Riddick’s nominators describe her as “a remarkable scholar and an extraordinary human being who has made an impact in multiple ways for students, both at UC Santa Barbara and across the UC system.

Earning a bachelor’s degree in sociology with a minor in history, Riddick was admitted to UC Santa Barbara as a Promise Scholar, a program that commits four years of financial aid to low-income students who demonstrate great academic promise. She took advantage of every opportunity, becoming a scholar and activist who excelled in academics, conducted original research and worked to create institutional change.

As a McNair Scholar, Riddick engaged in research that involved a comparative study of the criminalization and cultural erasure in colonial mission schools and in United States urban schools. She was invited to present her research on numerous occasions to history classes, at statewide and national conferences. Graduating with a grade-point average of 3.95, Riddick landed on the Dean’s Honor Roll for most of her quarters at UC Santa Barbara and excelled not only in her undergraduate coursework, but also in graduate-level seminars.

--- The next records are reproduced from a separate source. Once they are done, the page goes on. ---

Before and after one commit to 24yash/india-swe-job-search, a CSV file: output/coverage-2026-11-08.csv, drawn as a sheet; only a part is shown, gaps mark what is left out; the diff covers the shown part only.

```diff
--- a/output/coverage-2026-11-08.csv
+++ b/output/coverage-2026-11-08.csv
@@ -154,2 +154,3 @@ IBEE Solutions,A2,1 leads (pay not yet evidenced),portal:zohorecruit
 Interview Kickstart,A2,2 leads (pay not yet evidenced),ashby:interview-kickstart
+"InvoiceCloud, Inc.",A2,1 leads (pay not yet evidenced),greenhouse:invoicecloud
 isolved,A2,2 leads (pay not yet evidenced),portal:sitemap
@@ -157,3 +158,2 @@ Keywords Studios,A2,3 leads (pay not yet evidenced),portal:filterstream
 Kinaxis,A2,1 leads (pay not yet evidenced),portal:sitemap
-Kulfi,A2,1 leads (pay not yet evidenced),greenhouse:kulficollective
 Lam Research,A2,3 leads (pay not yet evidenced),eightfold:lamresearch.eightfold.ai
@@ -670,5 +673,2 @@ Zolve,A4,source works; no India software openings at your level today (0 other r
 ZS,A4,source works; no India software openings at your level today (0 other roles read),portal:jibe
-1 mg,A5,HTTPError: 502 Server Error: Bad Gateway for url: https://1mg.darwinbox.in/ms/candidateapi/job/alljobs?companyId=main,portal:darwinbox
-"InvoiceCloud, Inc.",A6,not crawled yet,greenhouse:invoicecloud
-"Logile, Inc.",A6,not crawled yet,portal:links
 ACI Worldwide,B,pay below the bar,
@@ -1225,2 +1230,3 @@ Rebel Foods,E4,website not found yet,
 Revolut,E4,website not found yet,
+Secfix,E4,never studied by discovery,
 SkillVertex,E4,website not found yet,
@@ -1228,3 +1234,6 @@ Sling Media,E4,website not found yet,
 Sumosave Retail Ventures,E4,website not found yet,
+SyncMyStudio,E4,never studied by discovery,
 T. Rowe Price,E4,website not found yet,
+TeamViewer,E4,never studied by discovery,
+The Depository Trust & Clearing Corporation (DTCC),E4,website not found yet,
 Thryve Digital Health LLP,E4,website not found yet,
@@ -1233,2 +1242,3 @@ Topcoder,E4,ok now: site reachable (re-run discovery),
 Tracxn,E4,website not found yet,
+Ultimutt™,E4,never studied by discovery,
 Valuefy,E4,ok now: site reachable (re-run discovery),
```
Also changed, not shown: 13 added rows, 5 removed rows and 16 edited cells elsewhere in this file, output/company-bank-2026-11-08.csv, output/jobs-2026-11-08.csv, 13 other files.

Sociology professor Beth Schneider described Riddick as “a lover of research,” who has gone far beyond what is expected and serves as a role model for research. History professor Paul Spickard described a situation that arose in one of his 500-student modern history classes when the discussion turned to racist graffiti. Riddick spoke to the entire class, “holding the floor for 20 minutes,” Spickard said, “with a spontaneous lecture on structural racism and its impact on the individual psyche, the economy and politics. It was a tour de force.”

Beyond her academic achievements, Riddick’s commitment to service and to the campus community led her to become a champion for increasing access and affordability for low-income students of color. She held leadership roles in the Black Student Union and worked with the Office of Admissions to develop the Black Freshman Mentorship Program to improve retention rates among black students. As a Michael D. Young Scholar Intern, she contributed her knowledge and passion for others while working as an intern in the Office of Financial Aid and Scholarships.

As part of her internship she worked on several initiatives, including a re-entry program for students who had dropped out, a campuswide Cal-Fresh program to promote food security resources and the development of strategies and initiatives to improve the low rates of students completing the FAFSA applications. During her sophomore year, Riddick was invited by the UC Regents to give a presentation on access and affordability.

Next fall, with a U.S. Presidential Scholarship in hand, she will head to Harvard University to pursue a Ph.D. in education. Riddick’s advice to incoming UC Santa Barbara freshman and transfer students? Lead!

“If something needs changing, do not ever underestimate your ability to change it,” she said. “It is your duty, and it is not out of reach. Whatever you are passionate about, you can make a reality.”